I hadn’t planned to create a second article about the Nakano branch of Muteppō (無鉄砲東京中野店), but sometimes adventures don’t follow the path we expect. I’m learning that, more often than not, that’s a great thing.
On solo stays in Tokyo, I’m almost always based out of Nishi-Shinjuku. No matter how far I’ve ventured, I can usually make an extra loop through Nakano Ward or Suginami Ward for dinner on the way back.
This post was supposed to be about Gotaru, a tonkotsu ramen shop on the south side of Numabukuro Station.
After I arrive, I walk around the shop twice before I realize it’s there, not expecting dark windows and missing noren. I had planned carefully when I put the shop on my plan for this evening, I hadn’t made the newbie mistake of not checking beforehand, showing up on a fixed off day or after hours. With an unscheduled closing there is no tonkotsu for me, at least not here.
However, a ten minute walk in the opposite direction means Muteppō to the rescue. I feel good when I begin to know a place well enough to make changes on the fly. A year after my first visit, nothing has changed. For a ramen shop that gets everything right, this is the highest compliment.
Same “as you like it” attitude
Same convivial, warm and inviting atmosphere
Same sloppy bowl of unapologetic pork decadence
There is an extra bit of excitement this time, when the main circuit breaker trips, plunging the shop into darkness. A loud voice from the back of the kitchen shouts for everyone to grab something solid while they get the lights back, to a chorus of laughter. Seems people have been through the drill before. The photo above is taken just after the first lights around the seating area come back to life, while the kitchen is still dark.
I’m kind of hungry, so after clearing the first round of noodles I thin the viscous soup with the free fish stock and add a kaedama. I’ll be walking off this meal for a while.
Watching them sloshing around the huge vats of bones is a distinctive part of the Muteppō experience. On the previous visit, I was too shy to ask permission to shoot into the kitchen from around the side of the safety fence. I’m feeling braver now, and after my request is passed by staff to tenchō Hojo Tadashi he pauses to look up from the cauldron for just a moment, long enough to shout an ii yo! in my direction. Cleared to click away.
This makes my night. Some ramen shop kitchens are calm and methodical. The crew at Muteppō is loud and kinetic. Watching the hustle in the kitchen and the energy they throw into this work makes me forget that I’m tired. My thoughts turn to winding myself back up for the next leg of the journey.
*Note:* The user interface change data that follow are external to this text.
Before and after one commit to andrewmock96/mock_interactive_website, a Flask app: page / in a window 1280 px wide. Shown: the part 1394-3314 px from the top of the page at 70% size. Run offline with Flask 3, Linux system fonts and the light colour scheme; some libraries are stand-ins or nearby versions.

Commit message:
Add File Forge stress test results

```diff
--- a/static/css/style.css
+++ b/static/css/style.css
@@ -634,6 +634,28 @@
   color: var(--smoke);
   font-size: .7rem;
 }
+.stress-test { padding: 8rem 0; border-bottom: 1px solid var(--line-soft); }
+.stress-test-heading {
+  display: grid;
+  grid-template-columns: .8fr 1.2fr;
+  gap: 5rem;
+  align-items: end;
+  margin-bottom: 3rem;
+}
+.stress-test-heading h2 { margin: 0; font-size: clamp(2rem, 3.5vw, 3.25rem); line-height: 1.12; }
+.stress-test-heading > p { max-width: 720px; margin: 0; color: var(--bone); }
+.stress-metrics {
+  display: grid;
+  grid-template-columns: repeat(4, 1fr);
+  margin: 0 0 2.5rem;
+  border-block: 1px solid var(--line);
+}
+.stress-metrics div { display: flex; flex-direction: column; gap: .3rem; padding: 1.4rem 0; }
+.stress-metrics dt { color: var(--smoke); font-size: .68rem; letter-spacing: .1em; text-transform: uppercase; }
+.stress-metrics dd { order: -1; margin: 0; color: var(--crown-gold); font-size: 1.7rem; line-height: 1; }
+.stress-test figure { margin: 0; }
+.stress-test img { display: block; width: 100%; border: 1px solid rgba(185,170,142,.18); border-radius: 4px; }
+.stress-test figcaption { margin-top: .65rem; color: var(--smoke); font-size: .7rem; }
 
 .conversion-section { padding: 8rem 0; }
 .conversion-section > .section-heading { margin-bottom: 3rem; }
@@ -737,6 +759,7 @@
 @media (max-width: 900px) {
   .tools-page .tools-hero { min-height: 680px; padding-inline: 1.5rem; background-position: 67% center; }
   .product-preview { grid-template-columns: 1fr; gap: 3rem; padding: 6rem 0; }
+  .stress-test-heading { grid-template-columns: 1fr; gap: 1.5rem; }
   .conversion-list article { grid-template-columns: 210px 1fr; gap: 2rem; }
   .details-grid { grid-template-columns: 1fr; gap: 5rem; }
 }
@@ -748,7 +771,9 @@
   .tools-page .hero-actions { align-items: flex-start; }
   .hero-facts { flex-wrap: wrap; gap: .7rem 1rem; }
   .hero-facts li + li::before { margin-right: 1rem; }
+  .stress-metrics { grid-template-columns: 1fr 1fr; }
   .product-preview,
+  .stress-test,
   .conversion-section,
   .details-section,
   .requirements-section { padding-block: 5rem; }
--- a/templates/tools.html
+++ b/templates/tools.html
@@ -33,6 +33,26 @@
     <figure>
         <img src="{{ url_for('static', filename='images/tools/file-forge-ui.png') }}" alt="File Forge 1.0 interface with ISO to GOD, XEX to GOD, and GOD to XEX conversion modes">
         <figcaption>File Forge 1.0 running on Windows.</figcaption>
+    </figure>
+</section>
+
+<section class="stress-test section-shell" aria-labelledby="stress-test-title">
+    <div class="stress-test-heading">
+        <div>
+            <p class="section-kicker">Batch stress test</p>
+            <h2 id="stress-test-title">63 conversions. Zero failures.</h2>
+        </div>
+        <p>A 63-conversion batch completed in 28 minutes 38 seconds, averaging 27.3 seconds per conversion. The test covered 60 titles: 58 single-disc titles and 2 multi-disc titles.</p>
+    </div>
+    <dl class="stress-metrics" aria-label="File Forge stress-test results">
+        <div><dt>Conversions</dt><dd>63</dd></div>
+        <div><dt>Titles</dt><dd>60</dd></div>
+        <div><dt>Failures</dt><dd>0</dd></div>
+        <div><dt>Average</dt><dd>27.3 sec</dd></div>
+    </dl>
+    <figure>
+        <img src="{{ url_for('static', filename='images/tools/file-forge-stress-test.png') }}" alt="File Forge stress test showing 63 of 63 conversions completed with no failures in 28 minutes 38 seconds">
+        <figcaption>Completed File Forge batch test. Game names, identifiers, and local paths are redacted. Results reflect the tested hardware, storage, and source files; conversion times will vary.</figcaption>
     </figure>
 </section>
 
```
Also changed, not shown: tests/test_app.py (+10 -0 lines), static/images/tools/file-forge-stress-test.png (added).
This post is part of The Tokyo Project, Volume 3. Click here to go to the introduction and table of contents.